As of yesterday, all of Spain sits under a newly-enacted State of Alarm. Version II is much lighter than March’s was — we aren’t confined to our houses, just subject to curfews* and building capacity restrictions — but the silence this morning, so complete that it was practically touchable, yanked me back to Covid’s earliest days.
If I wanted to describe the location of our apartment in progressively granular ways, I’d say: we live in Madrid, in the neighborhood of Chamberí, in the sub-section of Chamberí called Gaztambide, inside the six-block area of Gaztambide serviced by the Guzmán el Bueno Health Center.
Chamberí is often labeled the most castizo — authentic or traditional— of Madrid neighborhoods. Though I think that description really depends on how you choose to define authentic, Chamberí is arguably less touristy than the more central neighborhoods and less pijo (posh) than Salamanca, home of Gucci and Madrid’s Golden Mile. Each of Chamberí’s six sub-neighborhoods has its own flavor. Almagro, containing the former mansions of the 19th century elite, feels sedate and fin de siècle.
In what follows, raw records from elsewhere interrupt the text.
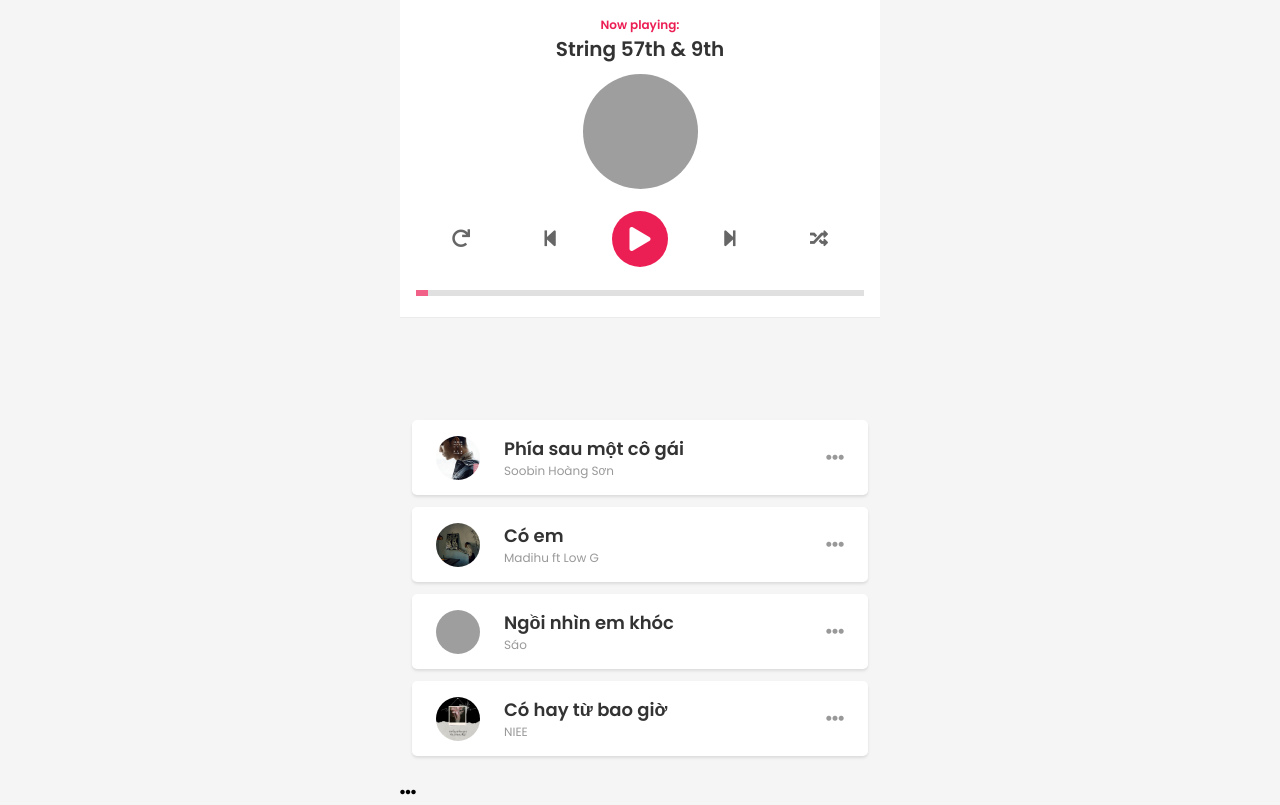
Repository: phan250501/Music
Page: index.html
The author's editor kept a copy of each file at every save. The page is drawn from the files as they stood at one save, then again after the next save.
The browser window is 1280 px wide. The pictures show the whole page.
Pictures or frames that could not be fetched are drawn as grey boxes.

Above is the page before, as saved 2023-06-05 16:21:58.

After the next save:
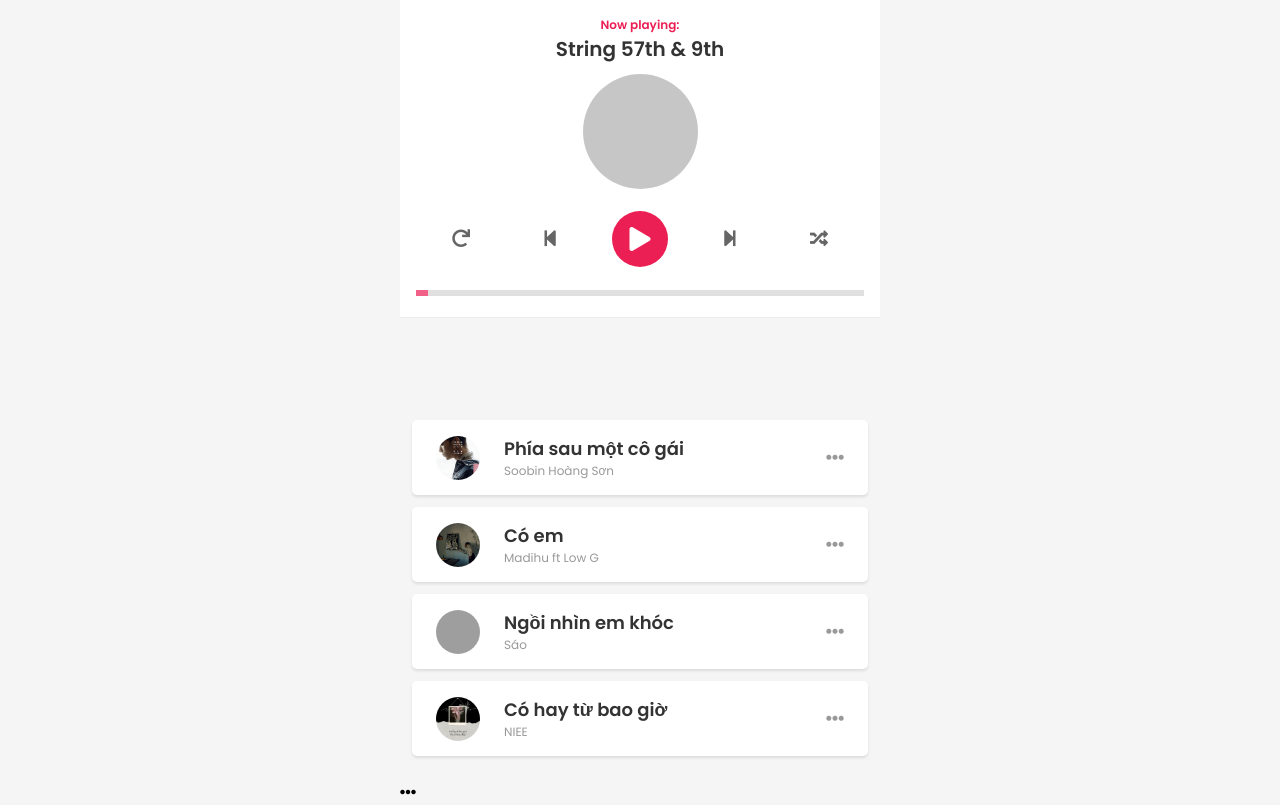
Saved 72 s later.
--- a/index.js
+++ b/index.js
@@ -53,7 +53,8 @@
         document.onscroll = function(){
             const scrollTop = window.scrollY || document.documentElement.scrollTop;
             const newCdWidth = cd.offsetWidth - scrollTop;
-            cd.style.width = newCdWidth + 'px';
+            cd.style.width = newCdWidth > 0 ? newCdWidth + 'px' : 0;
+            cd.style.opacity = newCdWidth / cdWidth;
         }
     },
     start: function(){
The northern two areas, Rio Rosas and Vallehermoso, dotted with high-rise brutalist apartment buildings, scream out that they were built up in the 1960s and 70s.
Gaztambide, the westernmost area, within a stone’s throw of several universities, feels scrappier. The siege of Madrid during the Spanish Civil War hit Gaztambide particularly hard, because it was so close to the western front. Nowadays, in Gaztambide, students who sit in the cafes in packs, families navigating the streets with scooters, bikes, and strollers, and the elderly who nurse their cañas in the cafes all rub shoulders. Our streets are dirtier; Gaztambide dog owners are congenitally incapable of scooping their poop.
And the Guzmán el Bueno health zone within Gaztambide? Within that six-block by seven block area, we have at least
7 book stores
3 hardware stores
In short, the area that feeds into the Guzmán el Bueno primary healthcare center is a microcosm of Madrid.
By last Saturday, I’d dreamed, over and over, that I had Covid and was trying to explain to a contact tracer in Spanish where I’d been for the past five days, The will we? won’t we? roller coaster of possible confinement felt unending. My Octopus Teacher, the new Netflix documentary about the year filmmaker Craig Foster spends diving a particular kelp forest and observing a particular octopus, sounded — well, sonorous — but also like just what the doctor ordered.
Early in the film, when Foster talks about why he started making his dives, he points out that it’s only through close, repeated observation of a place that you can begin to truly learn it. He’s speaking as a naturalist, of course, but it made me wonder — what would happen if I took the area of Madrid inside my “confinamiento perimetral” and really looked at it for the next two weeks?
The truth is — at least on Day 1 — this confinement feels pretty nominal. People freely cross from the allowed side of the street to the unallowed one. I saw more photojournalists stopping passers-by than I did police officers. There might be a few less people out on the street, but I don’t know if I’d notice that if I hadn’t been primed to do so.
All the same, the U.S. election is 7DAYS16HOURS38MINUTES away. The Big Picture is just a bit much.
So for the next two weeks, my plan is to dive deep — and to go small.
*The prime minister yesterday described the situation as a “nocturnal confinement” rather than a curfew, but I think they’re the same thing.